However, Talbot, supra, suggests that aggregation of uninsured motorist coverage would not be permitted where one policy, although charging separate premiums, limited the insurer's liability to the minimum *1006 statutory amount if the limitation was in clear and unambiguous language. In the latter situation aggregation would not be permitted. This variance in application is unwarranted.
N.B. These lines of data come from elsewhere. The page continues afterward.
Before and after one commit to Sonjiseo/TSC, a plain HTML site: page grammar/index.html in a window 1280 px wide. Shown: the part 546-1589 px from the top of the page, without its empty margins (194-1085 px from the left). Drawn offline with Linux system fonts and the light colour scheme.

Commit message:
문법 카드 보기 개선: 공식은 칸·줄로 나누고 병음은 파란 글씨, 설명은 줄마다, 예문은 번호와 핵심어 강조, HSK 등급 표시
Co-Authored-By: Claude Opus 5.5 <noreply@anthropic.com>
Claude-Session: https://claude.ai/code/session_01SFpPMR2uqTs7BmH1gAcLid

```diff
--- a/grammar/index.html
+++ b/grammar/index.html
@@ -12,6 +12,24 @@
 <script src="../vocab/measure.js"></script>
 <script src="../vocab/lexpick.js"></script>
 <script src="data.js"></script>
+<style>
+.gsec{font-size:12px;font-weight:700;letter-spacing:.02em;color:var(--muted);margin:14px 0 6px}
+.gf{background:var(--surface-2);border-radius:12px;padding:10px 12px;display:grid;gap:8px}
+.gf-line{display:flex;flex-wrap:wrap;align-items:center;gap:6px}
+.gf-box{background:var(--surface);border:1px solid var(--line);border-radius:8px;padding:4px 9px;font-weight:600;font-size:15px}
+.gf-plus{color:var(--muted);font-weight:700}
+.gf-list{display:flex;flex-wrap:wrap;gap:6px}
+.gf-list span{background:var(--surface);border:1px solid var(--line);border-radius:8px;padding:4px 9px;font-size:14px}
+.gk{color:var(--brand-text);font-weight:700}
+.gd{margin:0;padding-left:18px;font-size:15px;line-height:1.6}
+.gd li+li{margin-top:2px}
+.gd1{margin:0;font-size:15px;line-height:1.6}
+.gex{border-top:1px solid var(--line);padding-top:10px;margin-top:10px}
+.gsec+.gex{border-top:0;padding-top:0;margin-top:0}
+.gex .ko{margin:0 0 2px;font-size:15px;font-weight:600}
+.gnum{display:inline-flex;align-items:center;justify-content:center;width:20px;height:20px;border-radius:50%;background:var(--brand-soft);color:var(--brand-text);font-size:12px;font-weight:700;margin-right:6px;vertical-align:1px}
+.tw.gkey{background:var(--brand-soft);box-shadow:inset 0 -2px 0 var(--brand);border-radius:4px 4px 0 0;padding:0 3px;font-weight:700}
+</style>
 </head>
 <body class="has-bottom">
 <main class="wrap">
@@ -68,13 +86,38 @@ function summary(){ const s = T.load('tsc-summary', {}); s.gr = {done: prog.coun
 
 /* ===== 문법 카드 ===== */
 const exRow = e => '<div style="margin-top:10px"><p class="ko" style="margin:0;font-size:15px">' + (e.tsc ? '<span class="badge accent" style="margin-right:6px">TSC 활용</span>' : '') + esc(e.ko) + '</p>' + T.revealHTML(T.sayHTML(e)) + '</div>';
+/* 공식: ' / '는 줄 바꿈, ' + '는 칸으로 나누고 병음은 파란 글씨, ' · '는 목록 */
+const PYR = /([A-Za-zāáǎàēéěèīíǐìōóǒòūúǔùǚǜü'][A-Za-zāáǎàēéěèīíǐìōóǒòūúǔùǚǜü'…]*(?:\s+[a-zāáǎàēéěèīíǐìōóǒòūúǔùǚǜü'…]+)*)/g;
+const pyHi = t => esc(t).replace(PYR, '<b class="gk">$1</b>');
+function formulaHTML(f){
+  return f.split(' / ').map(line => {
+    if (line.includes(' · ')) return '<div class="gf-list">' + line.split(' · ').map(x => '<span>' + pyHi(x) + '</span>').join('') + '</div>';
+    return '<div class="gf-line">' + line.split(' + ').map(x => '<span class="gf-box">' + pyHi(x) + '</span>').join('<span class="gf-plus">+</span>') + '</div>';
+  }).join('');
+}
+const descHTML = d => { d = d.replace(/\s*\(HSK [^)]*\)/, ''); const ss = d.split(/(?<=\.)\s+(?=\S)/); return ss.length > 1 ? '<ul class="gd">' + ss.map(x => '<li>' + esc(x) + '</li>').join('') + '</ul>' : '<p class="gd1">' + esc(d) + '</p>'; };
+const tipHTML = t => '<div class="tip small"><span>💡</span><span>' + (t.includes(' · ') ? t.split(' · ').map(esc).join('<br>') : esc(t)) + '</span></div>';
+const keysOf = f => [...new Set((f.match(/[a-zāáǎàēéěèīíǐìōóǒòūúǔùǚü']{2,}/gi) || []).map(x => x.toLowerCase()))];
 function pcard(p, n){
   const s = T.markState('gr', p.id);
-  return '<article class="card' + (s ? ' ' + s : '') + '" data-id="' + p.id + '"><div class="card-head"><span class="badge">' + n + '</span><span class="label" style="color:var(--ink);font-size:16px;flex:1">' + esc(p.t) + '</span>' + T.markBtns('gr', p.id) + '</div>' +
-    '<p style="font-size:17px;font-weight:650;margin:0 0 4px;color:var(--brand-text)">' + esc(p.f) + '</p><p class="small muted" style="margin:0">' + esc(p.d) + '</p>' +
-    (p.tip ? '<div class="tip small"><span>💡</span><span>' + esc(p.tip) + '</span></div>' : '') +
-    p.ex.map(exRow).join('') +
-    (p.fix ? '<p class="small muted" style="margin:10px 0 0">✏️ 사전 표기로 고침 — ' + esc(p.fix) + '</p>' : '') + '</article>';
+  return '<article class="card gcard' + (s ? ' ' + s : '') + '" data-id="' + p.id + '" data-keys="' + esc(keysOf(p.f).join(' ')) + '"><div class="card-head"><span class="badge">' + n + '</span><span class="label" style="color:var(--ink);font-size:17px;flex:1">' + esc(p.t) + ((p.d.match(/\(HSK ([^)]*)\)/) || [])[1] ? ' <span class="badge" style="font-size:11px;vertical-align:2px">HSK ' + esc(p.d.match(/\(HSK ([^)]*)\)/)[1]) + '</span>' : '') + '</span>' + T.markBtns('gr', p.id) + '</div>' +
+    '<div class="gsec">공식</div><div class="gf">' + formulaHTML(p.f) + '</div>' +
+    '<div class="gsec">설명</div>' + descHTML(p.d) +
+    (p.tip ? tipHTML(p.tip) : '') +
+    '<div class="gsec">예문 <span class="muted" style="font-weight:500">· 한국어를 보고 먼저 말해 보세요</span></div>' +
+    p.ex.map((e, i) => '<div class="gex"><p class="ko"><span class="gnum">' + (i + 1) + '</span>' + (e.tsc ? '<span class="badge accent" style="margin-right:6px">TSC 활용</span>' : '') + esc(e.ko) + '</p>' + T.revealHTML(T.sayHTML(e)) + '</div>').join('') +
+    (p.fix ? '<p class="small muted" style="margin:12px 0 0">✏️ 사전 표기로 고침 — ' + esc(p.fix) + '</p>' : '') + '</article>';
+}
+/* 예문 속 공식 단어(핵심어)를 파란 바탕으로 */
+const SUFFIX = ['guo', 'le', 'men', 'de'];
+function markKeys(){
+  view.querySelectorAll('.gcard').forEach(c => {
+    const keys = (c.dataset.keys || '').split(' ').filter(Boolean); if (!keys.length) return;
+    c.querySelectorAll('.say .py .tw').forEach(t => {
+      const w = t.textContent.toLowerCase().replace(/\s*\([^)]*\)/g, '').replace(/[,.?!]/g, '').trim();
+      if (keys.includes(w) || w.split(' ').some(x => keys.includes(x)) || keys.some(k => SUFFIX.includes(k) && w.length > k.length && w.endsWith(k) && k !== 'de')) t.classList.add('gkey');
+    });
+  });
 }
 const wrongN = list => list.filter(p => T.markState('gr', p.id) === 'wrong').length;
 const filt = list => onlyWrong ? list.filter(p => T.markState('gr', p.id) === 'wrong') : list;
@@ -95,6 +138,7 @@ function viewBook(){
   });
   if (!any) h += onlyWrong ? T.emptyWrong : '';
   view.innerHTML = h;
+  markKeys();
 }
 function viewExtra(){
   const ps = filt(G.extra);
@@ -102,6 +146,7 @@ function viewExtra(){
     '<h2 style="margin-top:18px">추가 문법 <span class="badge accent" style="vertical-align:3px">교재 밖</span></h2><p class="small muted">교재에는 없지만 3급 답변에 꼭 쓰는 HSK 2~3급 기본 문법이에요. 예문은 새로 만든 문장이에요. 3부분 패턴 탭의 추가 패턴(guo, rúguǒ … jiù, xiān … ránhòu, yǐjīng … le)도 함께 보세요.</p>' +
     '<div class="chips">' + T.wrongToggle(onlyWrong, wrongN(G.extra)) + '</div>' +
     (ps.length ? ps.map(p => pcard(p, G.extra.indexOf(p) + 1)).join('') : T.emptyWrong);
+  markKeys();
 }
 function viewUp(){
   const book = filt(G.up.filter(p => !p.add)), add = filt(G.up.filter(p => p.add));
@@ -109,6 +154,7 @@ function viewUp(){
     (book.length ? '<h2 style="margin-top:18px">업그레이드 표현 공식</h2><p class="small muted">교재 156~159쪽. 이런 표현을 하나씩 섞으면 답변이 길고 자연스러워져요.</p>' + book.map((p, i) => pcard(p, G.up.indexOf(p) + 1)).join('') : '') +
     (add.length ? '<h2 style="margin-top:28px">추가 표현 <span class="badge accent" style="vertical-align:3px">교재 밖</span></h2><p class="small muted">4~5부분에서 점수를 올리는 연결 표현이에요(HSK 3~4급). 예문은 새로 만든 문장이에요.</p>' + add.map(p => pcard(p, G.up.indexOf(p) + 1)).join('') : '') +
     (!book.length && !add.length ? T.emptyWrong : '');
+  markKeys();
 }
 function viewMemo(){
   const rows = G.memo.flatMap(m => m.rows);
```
The Bridges decision now appears to be the better reasoned holding and we now adopt its rationale and expressly abandon the Talbot rationale. Talbot v. State Farm Mutual Automobile Insurance Co., 291 So. 2d 699 (Miss. 1974). We reiterate from Bridges that a presumption arises that coverage of multi-vehicles in one policy, where separate premiums were paid for each endorsement of uninsured motorist coverage, is the same as if such coverage was provided in separate policies covering the same vehicles. Any language attempting to limit an insurer's liability must fail when it deprives the insured of benefits for which a premium was paid. We now adopt the reasoning set forth in Justice Broom's dissent in the Talbot case and apply the theory that recovery cannot be limited by an insurer for benefits for which a premium is paid by an insured, notwithstanding clear and unambiguous language of attempted limitation by the insurer. Notwithstanding, this Court still recognizes the general principle that in any insurance contract, unclear and ambiguous language will be construed in favor of the insured.

We conclude in the instant case that aggregation of coverages shall be permitted on two distinct theories. First, uninsured motorist coverage contained in one policy of insurance insuring three vehicles, and for which a separate premium was paid, can be aggregated. Secondly, while the language within the "limits of liability" clause is clear and unambiguous as to what is intended, when read together with the declaration sheet it becomes unclear and ambiguous. The declaration sheet seeks to provide separate coverages for uninsured motorist on three vehicular units and charge separate premiums therefor while the "limits of liability" clause seek to repudiate such coverage. On either theory, the limitation fails.

The certified question is answered by this Court by stating that the policy language under the "limits of liability" clause when read together with the declaration sheet is unclear and ambiguous and is therefore void. Also, aggregation of uninsured motorist coverage shall be permitted because plural premiums were charged.

It is therefore ordered that this opinion be certified by the Clerk of this Court to the Clerk of the Court of Appeals for the Fifth Circuit as this Court's answer to the certification request.

CERTIFICATION QUESTION ANSWERED.

PATTERSON, C.J., WALKER and BROOM, P.JJ., and ROY NOBLE LEE, BOWLING, HAWKINS, DAN M. LEE and ROBERTSON, JJ., concur.

*1007 EXHIBIT "A" NOTES

[1] When it appears to the Supreme Court of the United States, or to any circuit court of appeals of the United States, that there are involved in any proceedings before it questions or propositions of law of this state which are determinative of said cause independently of any other questions involved in said case and that there are no clear controlling precedents in the decisions of the Supreme Court of this State, such federal court before rendering a decision may certify such questions or propositions of law of this state to the Supreme Court of Mississippi for rendition of a judgment or opinion concerning such questions or propositions of Mississippi law. This Court may in its discretion, decline to answer the questions certified to it. Ordered the 1st day of August, 1980.

[2] This section was amended in 1982, but such provisions are not applicable here.

[3] Phillips, A guide To Uninsured Motorist Insurance Law in Mississippi, 52 Miss.L.J. 255, 285 (1982).